(EXERCISE REQUIREMENTS): Output the entries that follow, word for word.
Start of SUPPLIED MATERIAL
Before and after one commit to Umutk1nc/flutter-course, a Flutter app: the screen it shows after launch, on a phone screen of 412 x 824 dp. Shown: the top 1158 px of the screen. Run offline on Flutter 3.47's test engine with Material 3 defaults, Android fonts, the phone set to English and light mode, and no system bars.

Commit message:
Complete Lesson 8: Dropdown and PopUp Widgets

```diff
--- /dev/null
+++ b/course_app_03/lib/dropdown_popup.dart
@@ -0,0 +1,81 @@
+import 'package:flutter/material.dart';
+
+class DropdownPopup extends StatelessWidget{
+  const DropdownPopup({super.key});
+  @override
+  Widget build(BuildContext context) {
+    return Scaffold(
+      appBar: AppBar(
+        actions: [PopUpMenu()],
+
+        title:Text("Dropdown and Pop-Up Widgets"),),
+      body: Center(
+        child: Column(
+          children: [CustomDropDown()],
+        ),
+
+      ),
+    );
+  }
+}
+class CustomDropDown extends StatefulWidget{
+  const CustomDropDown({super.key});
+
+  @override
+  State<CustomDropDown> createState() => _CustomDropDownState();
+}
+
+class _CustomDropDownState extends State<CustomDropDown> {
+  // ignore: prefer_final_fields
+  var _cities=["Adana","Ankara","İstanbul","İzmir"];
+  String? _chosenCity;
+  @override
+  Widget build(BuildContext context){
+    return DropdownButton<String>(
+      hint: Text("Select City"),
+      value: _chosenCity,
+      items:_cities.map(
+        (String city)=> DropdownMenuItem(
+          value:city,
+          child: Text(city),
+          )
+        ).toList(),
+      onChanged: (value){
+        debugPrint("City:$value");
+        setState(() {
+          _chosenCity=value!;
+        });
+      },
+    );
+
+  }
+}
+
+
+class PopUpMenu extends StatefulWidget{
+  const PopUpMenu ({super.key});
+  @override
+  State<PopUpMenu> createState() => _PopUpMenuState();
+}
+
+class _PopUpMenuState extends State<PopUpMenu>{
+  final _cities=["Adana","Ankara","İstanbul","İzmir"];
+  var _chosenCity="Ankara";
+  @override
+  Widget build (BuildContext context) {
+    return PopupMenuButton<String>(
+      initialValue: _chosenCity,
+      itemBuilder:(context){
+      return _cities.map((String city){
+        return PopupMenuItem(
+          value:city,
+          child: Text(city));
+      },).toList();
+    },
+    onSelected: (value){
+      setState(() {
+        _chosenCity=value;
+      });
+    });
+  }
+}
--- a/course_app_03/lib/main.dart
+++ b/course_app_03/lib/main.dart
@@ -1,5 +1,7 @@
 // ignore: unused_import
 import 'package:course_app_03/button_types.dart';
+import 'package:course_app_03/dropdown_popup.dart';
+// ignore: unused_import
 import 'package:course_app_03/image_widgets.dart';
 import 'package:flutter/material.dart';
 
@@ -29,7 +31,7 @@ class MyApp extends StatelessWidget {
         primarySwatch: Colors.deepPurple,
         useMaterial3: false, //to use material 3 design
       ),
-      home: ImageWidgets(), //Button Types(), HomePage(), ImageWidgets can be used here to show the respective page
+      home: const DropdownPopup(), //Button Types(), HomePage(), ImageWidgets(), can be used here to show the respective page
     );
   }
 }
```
End of SUPPLIED MATERIAL
(FINAL ANSWER):
Before and after one commit to Umutk1nc/flutter-course, a Flutter app: the screen it shows after launch, on a phone screen of 412 x 824 dp. Shown: the top 1158 px of the screen. Run offline on Flutter 3.47's test engine with Material 3 defaults, Android fonts, the phone set to English and light mode, and no system bars.

Commit message:
Complete Lesson 8: Dropdown and PopUp Widgets

```diff
--- /dev/null
+++ b/course_app_03/lib/dropdown_popup.dart
@@ -0,0 +1,81 @@
+import 'package:flutter/material.dart';
+
+class DropdownPopup extends StatelessWidget{
+  const DropdownPopup({super.key});
+  @override
+  Widget build(BuildContext context) {
+    return Scaffold(
+      appBar: AppBar(
+        actions: [PopUpMenu()],
+
+        title:Text("Dropdown and Pop-Up Widgets"),),
+      body: Center(
+        child: Column(
+          children: [CustomDropDown()],
+        ),
+
+      ),
+    );
+  }
+}
+class CustomDropDown extends StatefulWidget{
+  const CustomDropDown({super.key});
+
+  @override
+  State<CustomDropDown> createState() => _CustomDropDownState();
+}
+
+class _CustomDropDownState extends State<CustomDropDown> {
+  // ignore: prefer_final_fields
+  var _cities=["Adana","Ankara","İstanbul","İzmir"];
+  String? _chosenCity;
+  @override
+  Widget build(BuildContext context){
+    return DropdownButton<String>(
+      hint: Text("Select City"),
+      value: _chosenCity,
+      items:_cities.map(
+        (String city)=> DropdownMenuItem(
+          value:city,
+          child: Text(city),
+          )
+        ).toList(),
+      onChanged: (value){
+        debugPrint("City:$value");
+        setState(() {
+          _chosenCity=value!;
+        });
+      },
+    );
+
+  }
+}
+
+
+class PopUpMenu extends StatefulWidget{
+  const PopUpMenu ({super.key});
+  @override
+  State<PopUpMenu> createState() => _PopUpMenuState();
+}
+
+class _PopUpMenuState extends State<PopUpMenu>{
+  final _cities=["Adana","Ankara","İstanbul","İzmir"];
+  var _chosenCity="Ankara";
+  @override
+  Widget build (BuildContext context) {
+    return PopupMenuButton<String>(
+      initialValue: _chosenCity,
+      itemBuilder:(context){
+      return _cities.map((String city){
+        return PopupMenuItem(
+          value:city,
+          child: Text(city));
+      },).toList();
+    },
+    onSelected: (value){
+      setState(() {
+        _chosenCity=value;
+      });
+    });
+  }
+}
--- a/course_app_03/lib/main.dart
+++ b/course_app_03/lib/main.dart
@@ -1,5 +1,7 @@
 // ignore: unused_import
 import 'package:course_app_03/button_types.dart';
+import 'package:course_app_03/dropdown_popup.dart';
+// ignore: unused_import
 import 'package:course_app_03/image_widgets.dart';
 import 'package:flutter/material.dart';
 
@@ -29,7 +31,7 @@ class MyApp extends StatelessWidget {
         primarySwatch: Colors.deepPurple,
         useMaterial3: false, //to use material 3 design
       ),
-      home: ImageWidgets(), //Button Types(), HomePage(), ImageWidgets can be used here to show the respective page
+      home: const DropdownPopup(), //Button Types(), HomePage(), ImageWidgets(), can be used here to show the respective page
     );
   }
 }
```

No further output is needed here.